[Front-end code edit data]

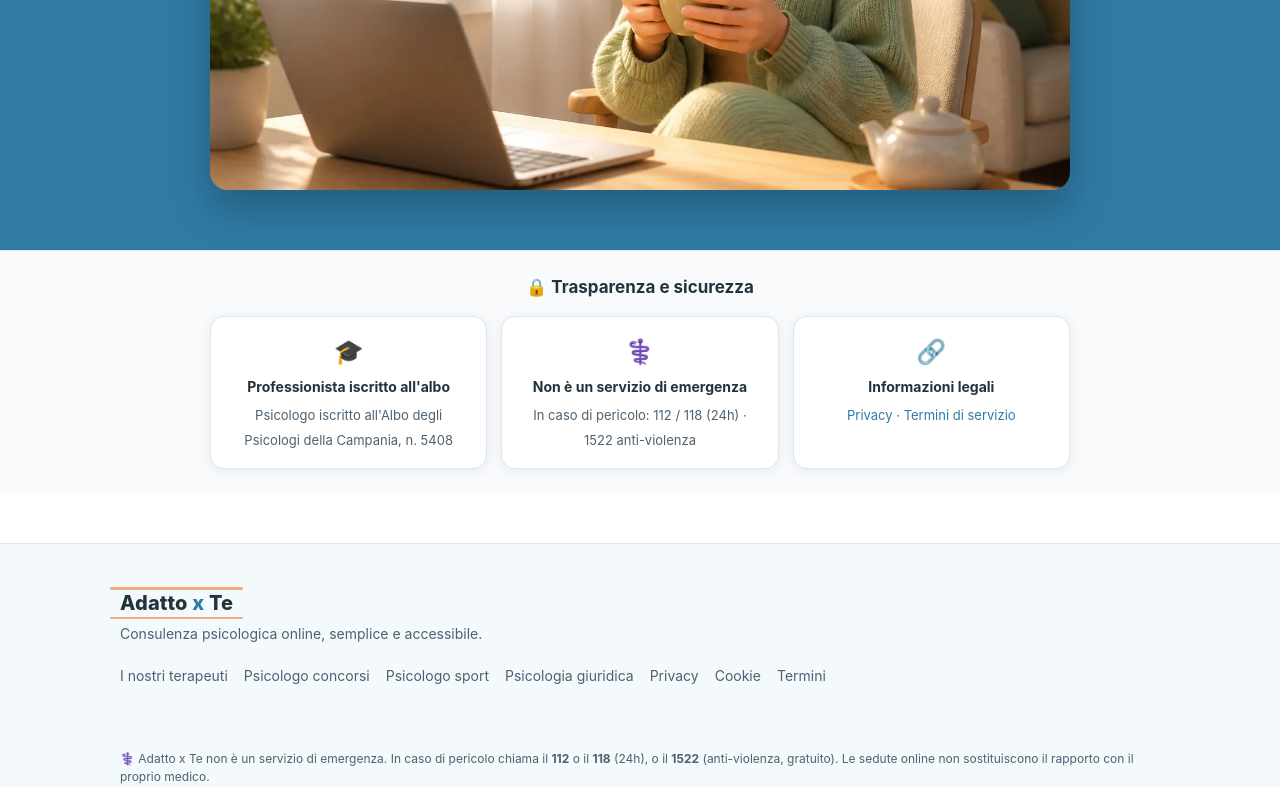
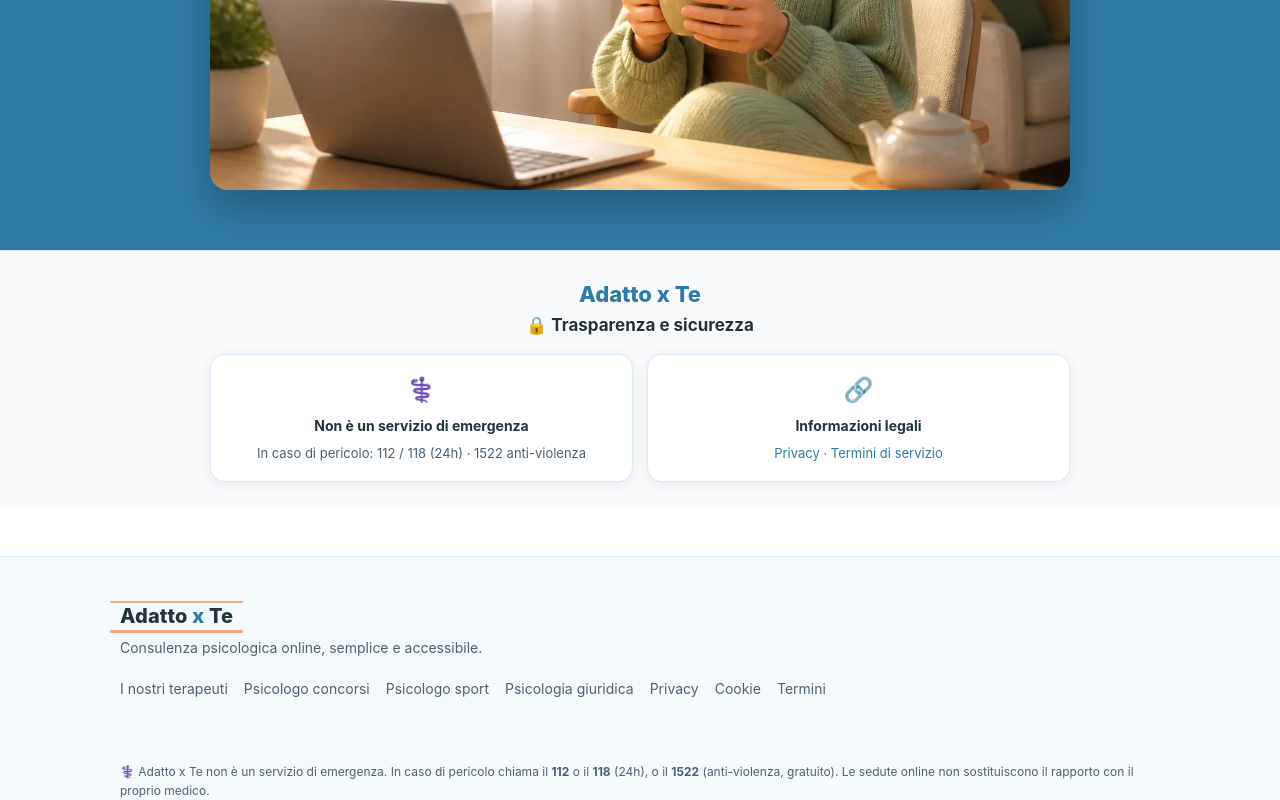
Before and after one commit to antonio-durso/adattoxte, a React (Vite) app in the folder frontend/: page / in a window 1280 px wide. Shown: the part 6438-7238 px from the top of the page. Built offline with nearby package versions, Linux system fonts and the light colour scheme; no server answers.

Commit message:
Fascia fiducia: Trasparenza e sicurezza sotto la scritta Adatto x Te, albo solo negli articoli

```diff
--- a/frontend/src/pages/Home.jsx
+++ b/frontend/src/pages/Home.jsx
@@ -298,16 +298,12 @@ export default function Home() {
         </div>
       </section>
 
-      {/* Fascia di fiducia e trasparenza (normativa sanitaria) */}
+      {/* Fascia di fiducia e trasparenza (normativa sanitaria) — sotto la scritta Adatto x Te */}
       <section style={{ background: '#f8fafc', borderTop: '1px solid #e2e8f0', padding: '26px 16px' }}>
         <div className="container" style={{ maxWidth: 900 }}>
+          <div style={{ textAlign: 'center', fontSize: 22, fontWeight: 800, color: '#2f7ba6', marginBottom: 4 }}>Adatto x Te</div>
           <h2 style={{ textAlign: 'center', fontSize: 17, margin: '0 0 18px' }}>🔒 {t('trust.title')}</h2>
           <div style={{ display: 'grid', gridTemplateColumns: 'repeat(auto-fit, minmax(220px, 1fr))', gap: 14, textAlign: 'center' }}>
-            <div className="card" style={{ padding: 16 }}>
-              <div style={{ fontSize: 24 }} aria-hidden="true">🎓</div>
-              <strong style={{ display: 'block', fontSize: 14, margin: '6px 0 4px' }}>{t('trust.professional')}</strong>
-              <span className="muted small">{t('trust.albo')}</span>
-            </div>
             <div className="card" style={{ padding: 16 }}>
               <div style={{ fontSize: 24 }} aria-hidden="true">⚕️</div>
               <strong style={{ display: 'block', fontSize: 14, margin: '6px 0 4px' }}>{t('trust.emergencyTitle')}</strong>
```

### Work task
The required answer is each line of the entries containing the string "textAlign".

### Task output
+          <div style={{ textAlign: 'center', fontSize: 22, fontWeight: 800, color: '#2f7ba6', marginBottom: 4 }}>Adatto x Te</div>
           <h2 style={{ textAlign: 'center', fontSize: 17, margin: '0 0 18px' }}>🔒 {t('trust.title')}</h2>
           <div style={{ display: 'grid', gridTemplateColumns: 'repeat(auto-fit, minmax(220px, 1fr))', gap: 14, textAlign: 'center' }}>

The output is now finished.